Work to complete
Below are records; count the lines in them that hold "drawn" and give only the count.

Stored items from a collection
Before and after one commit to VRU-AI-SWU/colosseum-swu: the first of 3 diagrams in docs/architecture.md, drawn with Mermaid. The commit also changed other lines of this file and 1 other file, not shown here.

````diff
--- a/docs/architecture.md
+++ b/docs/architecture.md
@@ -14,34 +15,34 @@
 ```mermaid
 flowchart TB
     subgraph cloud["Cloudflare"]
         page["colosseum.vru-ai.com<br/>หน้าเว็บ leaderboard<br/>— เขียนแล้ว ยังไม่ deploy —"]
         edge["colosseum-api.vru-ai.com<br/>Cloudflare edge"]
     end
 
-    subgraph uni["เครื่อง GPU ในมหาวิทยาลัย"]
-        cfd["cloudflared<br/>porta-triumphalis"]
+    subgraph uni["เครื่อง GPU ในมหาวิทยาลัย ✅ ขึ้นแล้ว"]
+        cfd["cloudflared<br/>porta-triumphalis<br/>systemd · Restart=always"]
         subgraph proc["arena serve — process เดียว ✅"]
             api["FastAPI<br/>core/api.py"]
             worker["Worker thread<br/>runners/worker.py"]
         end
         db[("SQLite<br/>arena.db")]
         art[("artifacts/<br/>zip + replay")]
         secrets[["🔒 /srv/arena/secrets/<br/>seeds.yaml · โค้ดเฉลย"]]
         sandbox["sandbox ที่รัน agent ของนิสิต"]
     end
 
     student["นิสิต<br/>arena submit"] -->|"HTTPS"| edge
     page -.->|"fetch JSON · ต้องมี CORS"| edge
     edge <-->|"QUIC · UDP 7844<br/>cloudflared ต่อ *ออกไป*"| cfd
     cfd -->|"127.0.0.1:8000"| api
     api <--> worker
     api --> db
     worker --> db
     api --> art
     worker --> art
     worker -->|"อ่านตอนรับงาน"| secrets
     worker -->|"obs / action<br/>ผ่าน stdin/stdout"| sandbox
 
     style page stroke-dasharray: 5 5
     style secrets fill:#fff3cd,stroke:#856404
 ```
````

--

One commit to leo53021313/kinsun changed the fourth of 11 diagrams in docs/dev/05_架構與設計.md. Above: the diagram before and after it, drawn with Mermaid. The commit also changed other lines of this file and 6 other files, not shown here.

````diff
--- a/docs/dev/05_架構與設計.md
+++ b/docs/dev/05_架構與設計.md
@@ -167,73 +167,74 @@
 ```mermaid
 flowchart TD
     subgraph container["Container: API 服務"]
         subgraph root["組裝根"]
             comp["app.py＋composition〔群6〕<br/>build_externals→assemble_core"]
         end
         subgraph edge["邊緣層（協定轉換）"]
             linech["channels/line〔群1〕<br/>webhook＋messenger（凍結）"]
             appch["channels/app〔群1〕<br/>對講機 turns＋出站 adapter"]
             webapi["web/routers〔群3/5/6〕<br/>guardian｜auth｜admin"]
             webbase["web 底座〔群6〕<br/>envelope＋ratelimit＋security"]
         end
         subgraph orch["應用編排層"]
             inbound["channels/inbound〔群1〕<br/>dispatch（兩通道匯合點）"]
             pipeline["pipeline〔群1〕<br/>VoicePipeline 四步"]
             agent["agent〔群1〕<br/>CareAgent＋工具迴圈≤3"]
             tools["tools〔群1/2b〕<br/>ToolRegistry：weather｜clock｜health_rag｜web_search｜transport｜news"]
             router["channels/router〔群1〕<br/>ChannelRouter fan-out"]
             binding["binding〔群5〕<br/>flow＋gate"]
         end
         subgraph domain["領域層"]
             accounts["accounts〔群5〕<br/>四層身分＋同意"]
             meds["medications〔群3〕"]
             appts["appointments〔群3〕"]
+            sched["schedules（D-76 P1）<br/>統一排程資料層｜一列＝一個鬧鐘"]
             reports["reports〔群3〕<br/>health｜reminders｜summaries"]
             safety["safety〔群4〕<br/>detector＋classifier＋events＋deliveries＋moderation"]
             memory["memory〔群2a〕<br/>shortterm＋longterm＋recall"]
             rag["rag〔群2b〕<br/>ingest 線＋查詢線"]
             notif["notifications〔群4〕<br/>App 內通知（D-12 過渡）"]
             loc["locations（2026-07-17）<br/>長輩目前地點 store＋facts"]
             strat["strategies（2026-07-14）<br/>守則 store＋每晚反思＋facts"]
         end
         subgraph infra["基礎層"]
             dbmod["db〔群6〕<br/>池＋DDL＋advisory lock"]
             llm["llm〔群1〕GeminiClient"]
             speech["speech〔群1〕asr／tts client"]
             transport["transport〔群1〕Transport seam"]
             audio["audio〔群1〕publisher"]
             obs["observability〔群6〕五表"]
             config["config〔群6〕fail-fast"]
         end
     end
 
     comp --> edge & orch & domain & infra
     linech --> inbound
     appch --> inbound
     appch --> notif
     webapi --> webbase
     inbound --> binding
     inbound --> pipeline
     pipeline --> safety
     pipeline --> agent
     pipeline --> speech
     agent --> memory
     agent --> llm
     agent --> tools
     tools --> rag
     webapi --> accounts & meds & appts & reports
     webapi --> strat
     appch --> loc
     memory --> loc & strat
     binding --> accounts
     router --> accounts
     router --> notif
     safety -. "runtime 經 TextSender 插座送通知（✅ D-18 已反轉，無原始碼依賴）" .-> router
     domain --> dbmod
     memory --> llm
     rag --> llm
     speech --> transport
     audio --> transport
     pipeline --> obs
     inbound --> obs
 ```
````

Task result
2